3. Planting Distance - One plant per 12 inch or larger container. Transplant into a larger container as needed.

4. Mature Height/Spread - 5 feet tall with a 2 to 3 foot spread.

5. Planting Instructions -  Fill the container with soil to within 4 inches of the top. Dig a hole in soil to insert the lower part of the root ball.  Remove plastic containers and loosen up roots that have encircled the growing pot.  Place the plant in the hole and back fill to original soil line.  Water well, and if necessary, adjust the plant so that it is upright. Add additional soil to bring the level back up to the original soil line. Never insert the plant lower than the original top of the soil ball.


This tropical-looking plant has distinctive foliage and a swollen base. It needs very little care and thrives in a variety of indoor environments, making it the ideal houseplant. Plant it in a decorative pot and add a touch of tropical flair to any room or enjoy it outdoors during the summer months!


Water - Pony Tail Palms do not require frequent watering. Allow the soil surface to become dry between waterings and water only occasionally during the winter. Overwatering can be as damaging as under watering. Be sure that the area surrounding your plant does not become a water-holding bog and that there is adequate drainage to move excess water away from the plant. Pony Tail Palms that are overwatered will develop stem rot and other problems.

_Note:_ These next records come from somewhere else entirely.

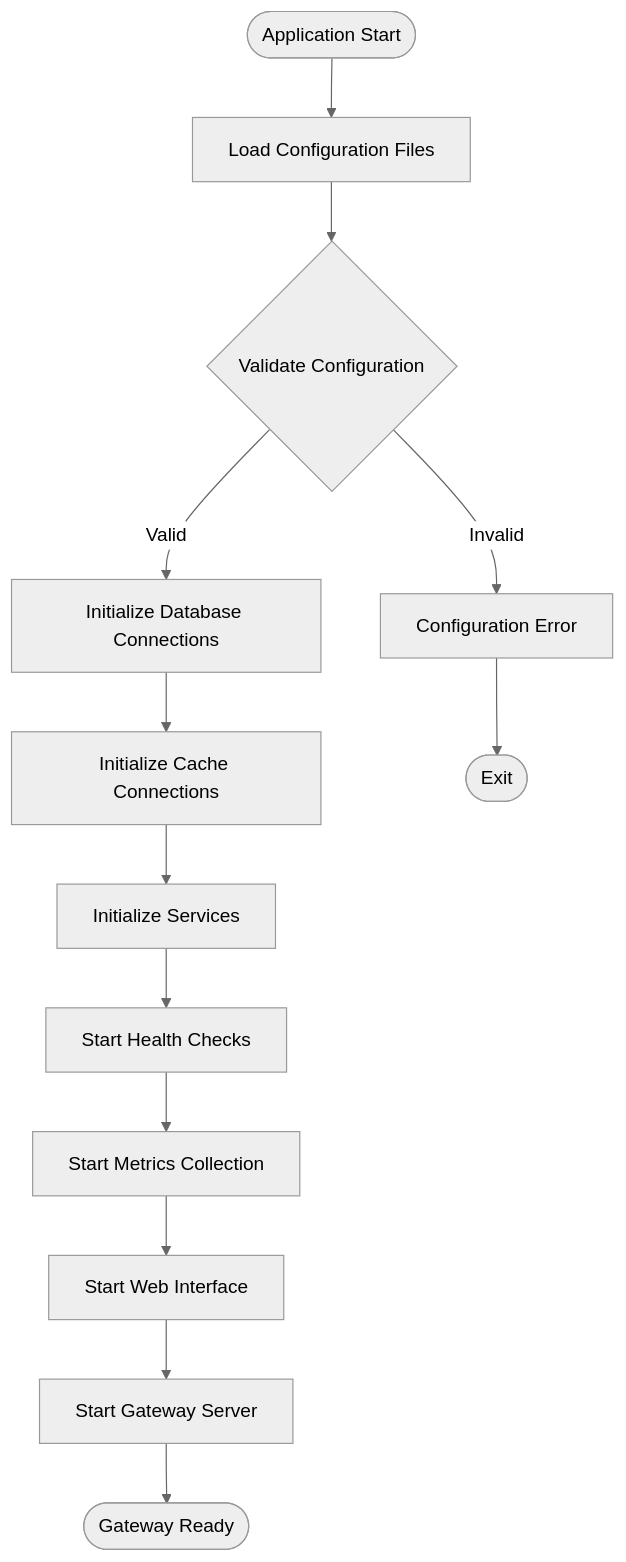
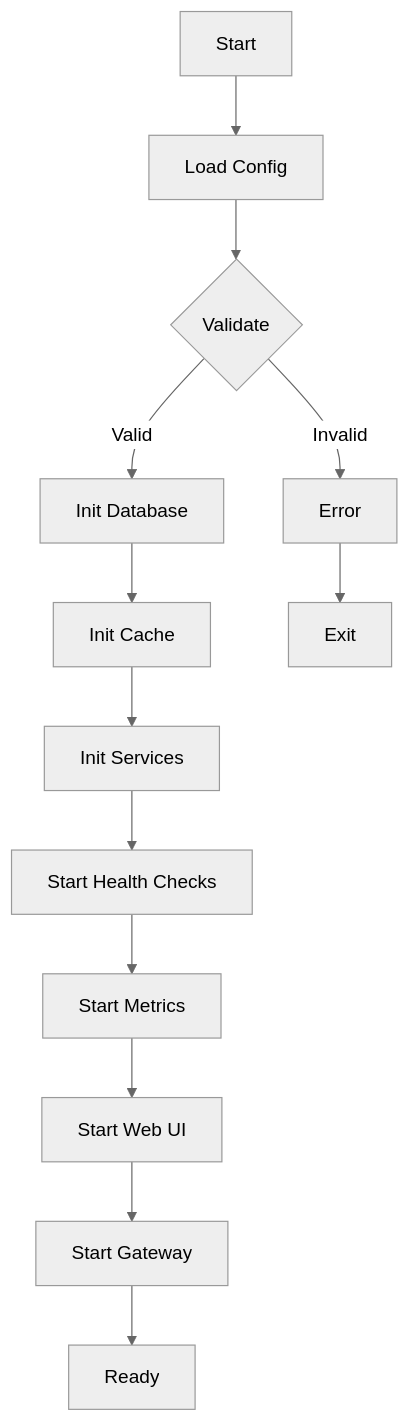
Before and after one commit to fluxsce/gateway: the fourth of 16 diagrams in docs/guide/architecture.md, drawn with Mermaid (neutral theme). The commit also changed other lines of this file, not shown here.

Commit message:
架构图预览显示问题

````diff
--- a/docs/guide/architecture.md
+++ b/docs/guide/architecture.md
@@ -111,16 +111,15 @@
 ```mermaid
 graph TD
-    Start([Application Start]) --> LoadConfig[Load Configuration Files]
-    LoadConfig --> ValidateConfig{Validate Configuration}
-    ValidateConfig -->|Invalid| ConfigError[Configuration Error]
-    ValidateConfig -->|Valid| InitDatabase[Initialize Database Connections]
-    InitDatabase --> InitCache[Initialize Cache Connections]
-    InitCache --> InitServices[Initialize Services]
-    InitServices --> StartHealthCheck[Start Health Checks]
-    StartHealthCheck --> StartMetrics[Start Metrics Collection]
-    StartMetrics --> StartWebUI[Start Web Interface]
-    StartWebUI --> StartGateway[Start Gateway Server]
-    StartGateway --> Ready([Gateway Ready])
-    
-    ConfigError --> Exit([Exit])
+    A[Start] --> B[Load Config]
+    B --> C{Validate}
+    C -->|Valid| D[Init Database]
+    C -->|Invalid| E[Error]
+    D --> F[Init Cache]
+    F --> G[Init Services]
+    G --> H[Start Health Checks]
+    H --> I[Start Metrics]
+    I --> J[Start Web UI]
+    J --> K[Start Gateway]
+    K --> L[Ready]
+    E --> M[Exit]
 ```
````
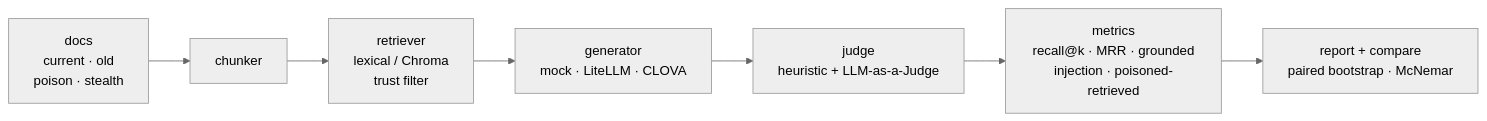
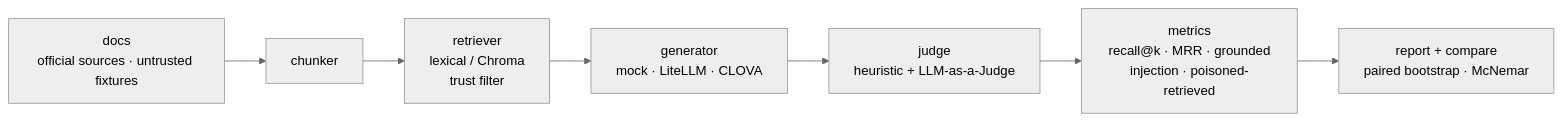
One commit to chohyerinn/rag-trust-lab changed the diagram in README.md. Above: the diagram before and after it, drawn with Mermaid (neutral theme). The commit also changed other lines of this file and 1 other file, not shown here.

````diff
--- a/README.md
+++ b/README.md
@@ -137,9 +174,9 @@
 ```mermaid
 flowchart LR
-    D["docs<br/>current · old<br/>poison · stealth"] --> C["chunker"]
+    D["docs<br/>official sources · untrusted fixtures"] --> C["chunker"]
     C --> RT["retriever<br/>lexical / Chroma<br/>trust filter"]
     RT --> G["generator<br/>mock · LiteLLM · CLOVA"]
     G --> J["judge<br/>heuristic + LLM-as-a-Judge"]
     J --> M["metrics<br/>recall@k · MRR · grounded<br/>injection · poisoned-retrieved"]
     M --> RP["report + compare<br/>paired bootstrap · McNemar"]
 ```
````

Mulching - Apply a 2-4 inch layer of shredded bark, compost or other organic mulch around your plants to promote moisture retention, maintain even soil temperatures, and to discourage weed growth.

Grooming - Clip off unsightly or dead growth to maintain attractive form and shape.

Feeding - Feed your plants once every 2-3 weeks during the growing season with a water-soluble fertilizer such as Cottage Farms' Carefree Bud-N-Flower Booster. Discontinue feeding after September 1st so your plants can harden off for winter. Resume fertilizing when new growth appears in the spring.

Winterizing - Do not let your plant freeze. Instead, at the first sign of frost, inspect and treat for pests, then enjoy it as a houseplant during the colder months.

When you bring your plant indoors for the winter, select a room that is bright, preferably one with a southern exposure. Indoors, plants tend to dry out from lack of humidity; however; this does not mean to water it daily. Bathrooms, especially those with a southern exposure, will provide a naturally humid environment for your plant.

If you place your plant in any other room, you can boost the humidity level around it by filling a shallow tray with gravel and water then placing the pot in the tray. The water level should be slightly below the gravel so that the pot is not submerged in the water. You may also use a spray bottle to mist the plant with water once a week.

All other watering and feeding indoors should be reduced significantly. Do not over water or allow your plant to sit in water. Follow these simple steps and remove unsightly or dead growth over the winter, to extend your plant’s performance.

In spring when temperatures begin to rise, ease the plant into a full watering schedule and move back outdoors for the summer.


CAUTION: Not all plant material is edible. Though most plants are harmless, some contain toxic substances which can cause headaches, nausea, dizziness, or other discomforts. As a general rule, only known food products should be eaten. In case of ingestion, please contact your local poison control center at once and advise them of the plant ingested. Keep out of reach of children.